An event intended to benefit the HCBL, the home-run derby was light on home runs as no one managed to clear the fence. Mott’s winning hit was a ground rule double sent to deep center field.

Recent Pierson High School graduate James Sherry took a few cuts Sunday at the park.

Regardless, Sag Harbor’s sluggers were happy to come out of retirement for the price of $5 for five swings. While only eight hitters had signed up ahead of time, Whalers co-GM Tom Gleeson was soon approached by several other fans who were inspired — maybe by the lack of homers — to take some swings. In the end, 13 batters including former Pierson players and Little League coaches stepped up to the plate. Mott batted in the cleanup spot, perhaps foreshadowing his eventual victory.

Gleeson is hoping to make the derby a staple in the HCBL’s July 4th programming.

“This whole thing was Bob Schmidt’s idea,” Gleeson said about the long-time owner of Sag Harbor Liquors. “This is the first time we’ve done this, and it’s been a ton of fun.”

Dennis Ruiz Jr., an East Hampton resident, sought to increase his odds by spending more time in the box. Using a wooden bat — a mistake, according to current Whalers infielder Cole Coker — he tried his luck over 20 swings.

“Using a metal bat is cheating,” Ruiz insisted. “It went alright, but I should have taken more time in between pitches. By the time I got to 14, 15 I was tired.”

For those already planning to enter the 2018 Home Run Derby, this year’s competitors have some advice: take your       time between pitches, use a metal bat (even if it’s cheating), and try to lift the ball. If that doesn’t work, Tim Nolan, a pitching coach for the Shelter Island Bucks, suggests you “just grip it and rip it.”

And If Mott’s victory is any indicator, also doesn’t hurt to spend a season or two coaching a Little League team.

All Stars Set For Their Own Home Run Derby
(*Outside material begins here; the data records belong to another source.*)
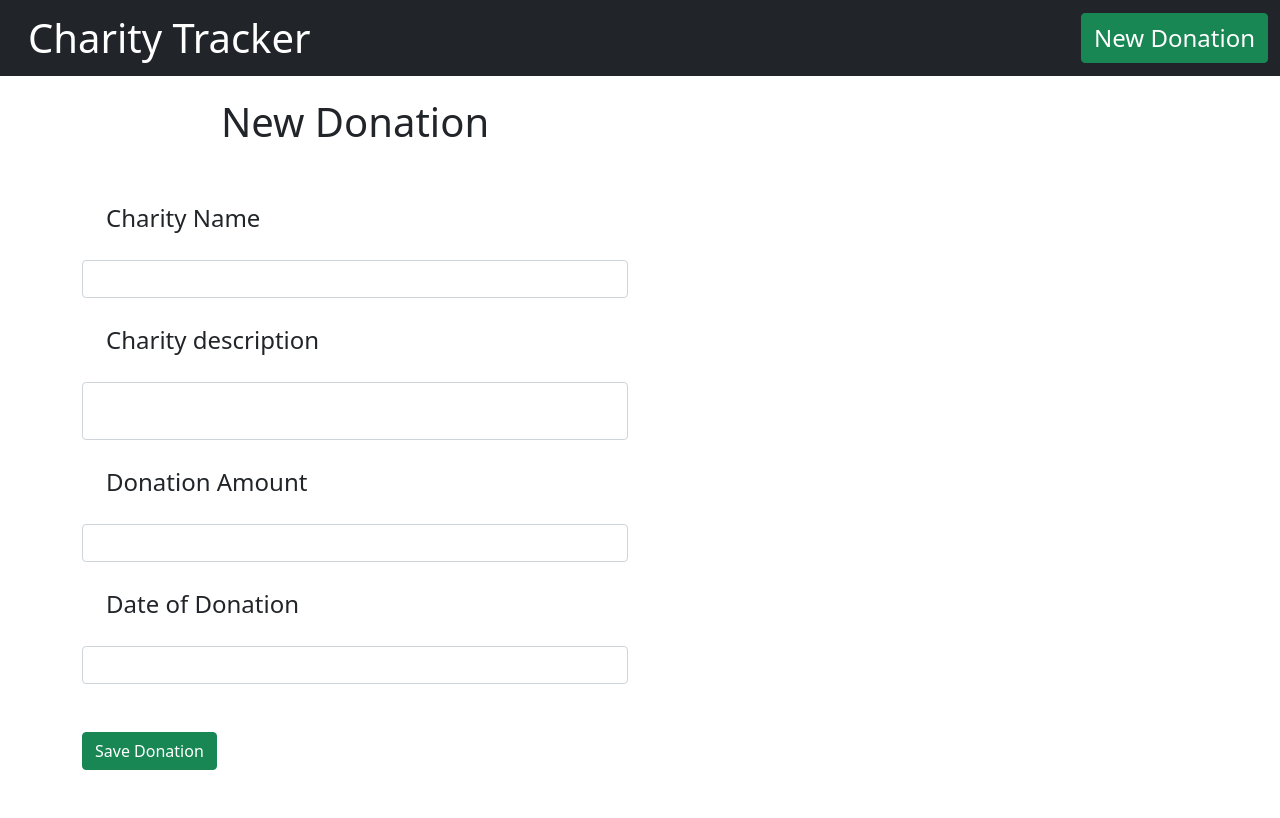
After one commit to rosaregalado/charity-tracker, a Flask app: template templates/donations_edit.html in a window 1280 px wide. The commit adds this page. Run offline with Flask 2, Linux system fonts and the light colour scheme; the template is opened without the code that fills it, so the values that code supplies are empty; some libraries are stand-ins or nearby versions.

Commit message:
Created RESTFUL routes and templates

```diff
--- a/app.py
+++ b/app.py
@@ -1,12 +1,77 @@
 from flask import Flask, render_template, request, redirect, url_for
+from pymongo import MongoClient
+from bson.objectid import ObjectId
+import os
 
-# root route
+client = MongoClient()
+db = client.CharityTracker
+# uri = os.environ.get('MONGODB_URI')
+# client = MongoClient(uri)
+# db = client.get_default_database()
+
+# resources
+donations = db.donations
+
 app = Flask(__name__)
 
+# root route - GET
 @app.route('/')
-def index():
-  return 'Hello world'
+def donations_index():
+  return render_template('donations_index.html', donations=donations.find())
 
+# show single donation route - GET
+@app.route('/donations/<donation_id>')
+def donations_show(donation_id):
+  # show one donation
+  donation = donations.find_one({'_id': ObjectId(donation_id)})
+  return render_template('donations_show.html', donation=donation)
+
+# add new donation route - GET
+@app.route('/donations/new')
+def donations_new():
+  return render_template('donations_new.html', donation = {}, title = 'New Donation')
+
+# submit donation route - POST
+@app.route('/donations', methods=['POST'])
+def donation_submit():
+  donation = {
+    'charity_name': request.form.get('charity_name'),
+    'charity_description': request.form.get('charity_description'),
+    'donation_amount': request.form.get('donation_amount'),
+    'donation_date': request.form.get('donation_date')
+  }
+  # add donation to db
+  donation_id = donations.insert_one(donation).inserted_id
+  return redirect(url_for('donations_show', donation_id=donation_id))
+
+# edit single donation route - GET
+@app.route('/donations/<donation_id>/edit')
+def donations_edit(donation_id):
+  donation = donations.find_one({'_id': ObjectId(donation_id)})
+  return render_template('donations_edit.html', donation=donation, title='Edit Donation')
+
+# update single donation - POST
+@app.route('/donations/<donation_id>', methods=['POST'])
+def donations_update(donation_id):
+  updated_donation = {
+    'charity_name': request.form.get('charity_name'),
+    'charity_description': request.form.get('charity_description'),
+    'donation_amount': '$' + request.form.get('donation_amount'),
+    'donation_date': request.form.get('donation_date')
+  }
+  # set the former donation to the updated donation
+  donations.update_one(
+    {'_id': ObjectId(donation_id)},
+    {'$set': updated_donation}
+  )
+  # return to donation's show page
+  return redirect(url_for('donations_show', donation_id=donation_id))
+
+# delete single donation - POST
+@app.route('/donations/<donation_id>/delete', methods=['POST'])
+def donations_delete(donation_id):
+  donations.delete_one({'_id': ObjectId(donation_id)})
+  return redirect(url_for('donations_index'))
 
 if __name__ == '__main__':
   app.run(debug=True)
--- a/templates/base.html
+++ b/templates/base.html
@@ -4,10 +4,19 @@
   <meta charset="UTF-8">
   <meta name="viewport" content="width=device-width, initial-scale=1.0">
   <title>Charity Tracker</title>
+  <link rel="stylesheet" href="https://cdn.jsdelivr.net/npm/bootstrap@5.1.3/dist/css/bootstrap.min.css">
 </head>
 <body>
-  {% block content %}
-    BODY CONTENT GOES HERE
-  {% endblock %}
+  <!-- add in the navbar -->
+  {% include 'partials/navbar.html' %}
+
+  <div class="container">
+    {% block content %}
+    {% endblock %}
+  </div>
+
+  <script src="https://code.jquery.com/jquery-3.3.1.slim.min.js" integrity="sha384-q8i/X+965DzO0rT7abK41JStQIAqVgRVzpbzo5smXKp4YfRvH+8abtTE1Pi6jizo" crossorigin="anonymous"></script>
+  <script src="https://cdnjs.cloudflare.com/ajax/libs/popper.js/1.14.7/umd/popper.min.js" integrity="sha384-UO2eT0CpHqdSJQ6hJty5KVphtPhzWj9WO1clHTMGa3JDZwrnQq4sF86dIHNDz0W1" crossorigin="anonymous"></script>
+  <script src="https://stackpath.bootstrapcdn.com/bootstrap/4.3.1/js/bootstrap.min.js" integrity="sha384-JjSmVgyd0p3pXB1rRibZUAYoIIy6OrQ6VrjIEaFf/nJGzIxFDsf4x0xIM+B07jRM" crossorigin="anonymous"></script>
 </body>
 </html>
--- /dev/null
+++ b/templates/donations_edit.html
@@ -0,0 +1,16 @@
+{% extends 'base.html' %}
+
+{% block content %}
+<div class='row'>
+  <div class='col-sm-6 col-sm-offset-3'>
+      <form method='POST' action='/donations/{{donation._id}}'>
+          <input type='hidden' name='_method' value='PUT'/>
+          {% include 'partials/donations_form.html' %}
+          <!-- BUTTON -->
+          <div class='form-group py-5'>
+              <button class='btn btn-success' type='submit'>Save Donation</button>
+          </div>
+      </form>
+  </div>
+</div>
+{% endblock %}
--- /dev/null
+++ b/templates/partials/donations_form.html
@@ -0,0 +1,24 @@
+<fieldset>
+  <legend class='text-center py-3 fs-1'>New Donation</legend>
+
+  <!-- charity name -->
+  <div class='form-group'>
+    <label class='p-4 fs-4' for="charity-name">Charity Name</label><br>
+    <input class='form-control' id='charity-name' type="text" name='charity_name' value='{{donation.charity_name}}'>
+  </div>
+  <!-- charity description -->
+  <div class='form-group'>
+    <label class='p-4 fs-4' for="charity-description">Charity description</label><br>
+    <input class='form-control p-3' id='charity-description' type="text" name='charity_description' value='{{donation.charity_description}}'>
+  </div>
+  <!-- donation amount -->
+  <div class='form-group'>
+    <label class='p-4 fs-4' for="donation-amount">Donation Amount</label><br>
+    <input class='form-control' id='donation-amount' type="text" name='donation_amount' value='{{donation.donation_amount}}'>
+  </div>
+  <!-- date of donation -->
+  <div class='form-group'>
+    <label class='p-4 fs-4' for="donation-amount">Date of Donation</label><br>
+    <input class='form-control' id='donation-amount' type="text" name='donation_date' value='{{donation.donation_date}}'>
+  </div>
+</fieldset>
--- /dev/null
+++ b/templates/partials/navbar.html
@@ -0,0 +1,17 @@
+<nav class='navbar navbar-default bg-dark'>
+  <div class='container-fluid'>
+		<div class='navbar-header'>
+			<a class='navbar-brand fs-1 p-3 text-white' href='/'>
+				Charity Tracker
+			</a>
+		</div>
+		<!-- <div class='pull-right'>
+			<a href='/donations/new' class='btn btn-default navbar-btn'>New Donation</a>
+		</div> -->
+		<button type="button" class='rounded btn btn-success fs-4'>
+			<a style="text-decoration: none; color: white;" href='/donations/new'>
+				New Donation
+			</a>
+		</button>
+  </div>
+</nav>
```
Also changed, not shown: requirements.txt (+19 -13 lines), templates/donations_index.html (added, +23 -0 lines), templates/donations_new.html (added, +15 -0 lines), templates/donations_show.html (added, +23 -0 lines).
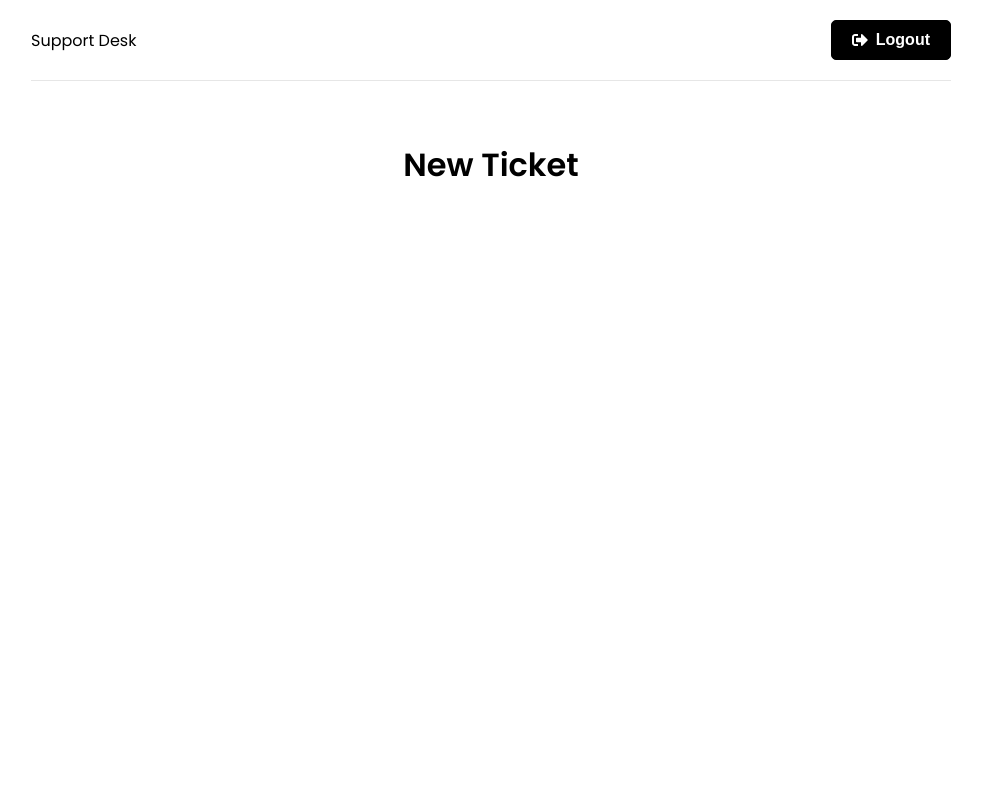
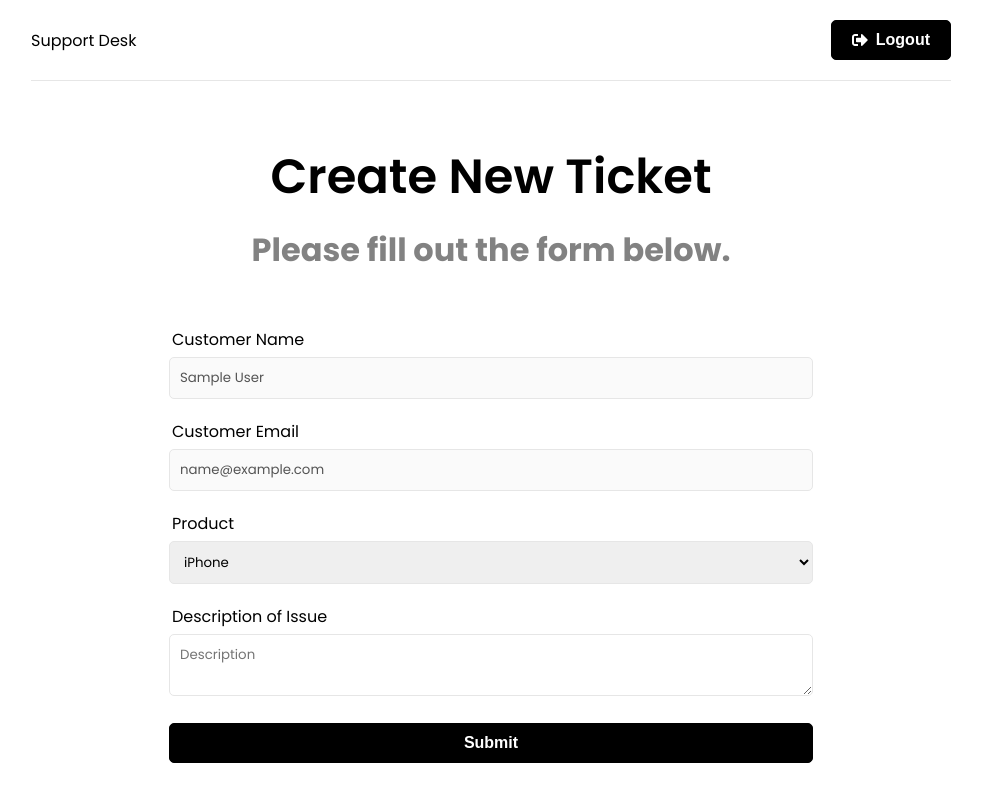
Before and after one commit to MoeinDeveloper92/Ticket-System, a React (Create React App) app in the folder frontend/: page /new-ticket in a window 1280 px wide. Shown: the whole page, without its empty margins (149-1131 px from the left). Built offline with nearby package versions, Linux system fonts and the light colour scheme; sample sign-in values are in the browser's storage.

Commit message:
adding ticket creating section

```diff
--- a/frontend/src/App.js
+++ b/frontend/src/App.js
@@ -7,7 +7,8 @@ import Header from './components/Header'
 import "react-toastify/dist/ReactToastify.css"
 import { ToastContainer } from "react-toastify"
 import NewTicket from './pages/NewTicket'
-import PrivateComponent from './components/PrivateComponent'
+import PrivateRoute from './components/PrivateRoute'
+
 function App() {
 
   return (
@@ -17,7 +18,7 @@ function App() {
         <Route path='/' element={<Home />} />
         <Route path='/login' element={<Login />} />
         <Route path='/register' element={<Register />} />
-        <Route path='' element={<PrivateComponent />}>
+        <Route path='/new-ticket' element={<PrivateRoute />}>
           <Route path='/new-ticket' element={<NewTicket />} />
         </Route>
       </Routes>
--- a/frontend/src/components/PrivateComponent.jsx
+++ /dev/null
@@ -1,9 +0,0 @@
-import React from 'react'
-import { Outlet, Navigate } from "react-router-dom"
-import { useSelector } from "react-redux"
-function PrivateComponent() {
-    const { user } = useSelector((state) => state.auth)
-    return user ? <Outlet /> : <Navigate to={"/login"} />
-}
-
-export default PrivateComponent
--- /dev/null
+++ b/frontend/src/components/PrivateRoute.jsx
@@ -0,0 +1,15 @@
+import React from 'react'
+import { useAuthStatus } from '../hooks/useAuthState'
+import { Navigate, Outlet } from 'react-router-dom'
+import Spinner from './Spinner'
+
+function PrivateRoute() {
+    const { loggedIn, checkingStatus } = useAuthStatus()
+
+    if (checkingStatus) {
+        return <Spinner />
+    } else {
+        return loggedIn ? <Outlet /> : <Navigate to={"/login"} />
+    }
+}
+export default PrivateRoute
--- /dev/null
+++ b/frontend/src/hooks/useAuthState.js
@@ -0,0 +1,25 @@
+import { useState, useEffect } from "react";
+import { useSelector } from "react-redux"
+
+
+export const useAuthStatus = () => {
+    const [loggedIn, setLoggedIn] = useState(false)
+    const [checkingStatus, setCheckingStatus] = useState(true)
+
+    //get the user from the state
+    const { user } = useSelector((state) => state.auth)
+
+    useEffect(() => {
+        if (user) {
+            setLoggedIn(true)
+
+        } else {
+            setLoggedIn(false)
+        }
+
+        setCheckingStatus(false)
+    }, [user])
+
+
+    return { loggedIn, checkingStatus }
+}
--- a/frontend/src/pages/NewTicket.jsx
+++ b/frontend/src/pages/NewTicket.jsx
@@ -1,10 +1,56 @@
-import React from 'react'
+import React, { useState } from 'react'
+import { useSelector } from "react-redux"
+function NewTicket() {
+    const { user } = useSelector((state) => state.auth)
+    const [name] = useState(user.name)
+    const [email] = useState(user.email)
+    const [product, setProduct] = useState("iPhone")
+    const [description, setDescription] = useState("")
 
-function NewTicket() {
+
+
+    const onSubmit = (e) => {
+        e.preventDefault()
+    }
     return (
-        <div>
-            <h1>New Ticket</h1>
-        </div>
+        <>
+            <section className="heading">
+                <h1>Create New Ticket</h1>
+                <p>Please fill out the form below.</p>
+            </section>
+            <section className="form">
+                <div className="form-group">
+                    <label htmlFor="name">Customer Name</label>
+                    <input type="text" disabled value={name} className="form-control" />
+                </div>
+                <div className="form-group">
+                    <label htmlFor="name">Customer Email</label>
+                    <input type="email" disabled value={email} className="form-control" />
+                </div>
+
+                <form onSubmit={onSubmit} >
+                    <div className="form-group">
+                        <label htmlFor="product">
+                            Product
+                        </label>
+                        <select name="product" id="product" value={product} onChange={(e) => setProduct(e.target.value)}>
+                            <option value="iPhone">iPhone</option>
+                            <option value="MacBook">MavBook Pro</option>
+                            <option value="iMac">iMac</option>
+                            <option value="iPad">iPad</option>
+                        </select>
+                    </div>
+                    <div className="form-group">
+                        <label htmlFor="description">Description of Issue</label>
+                        <textarea name="description" id="description" className='form-control' placeholder='Description' value={description} onChange={(e) => setDescription(e.target.value)} ></textarea>
+                    </div>
+
+                    <div className="form-group">
+                        <button className="btn btn-block">Submit</button>
+                    </div>
+                </form>
+            </section>
+        </>
     )
 }
 
```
The HCBL will hold its 3rd Annual Home Run Derby on Monday, July 10, at Baseball Heaven in Yaphank. There will be seven participants representing each team in the league, with Justin Lebek (Davidson) slugging for the Whalers. The home run derby begins at 1:30 p.m. and will be followed by the 5th Annual HCBL All-Star Game at 5p.m.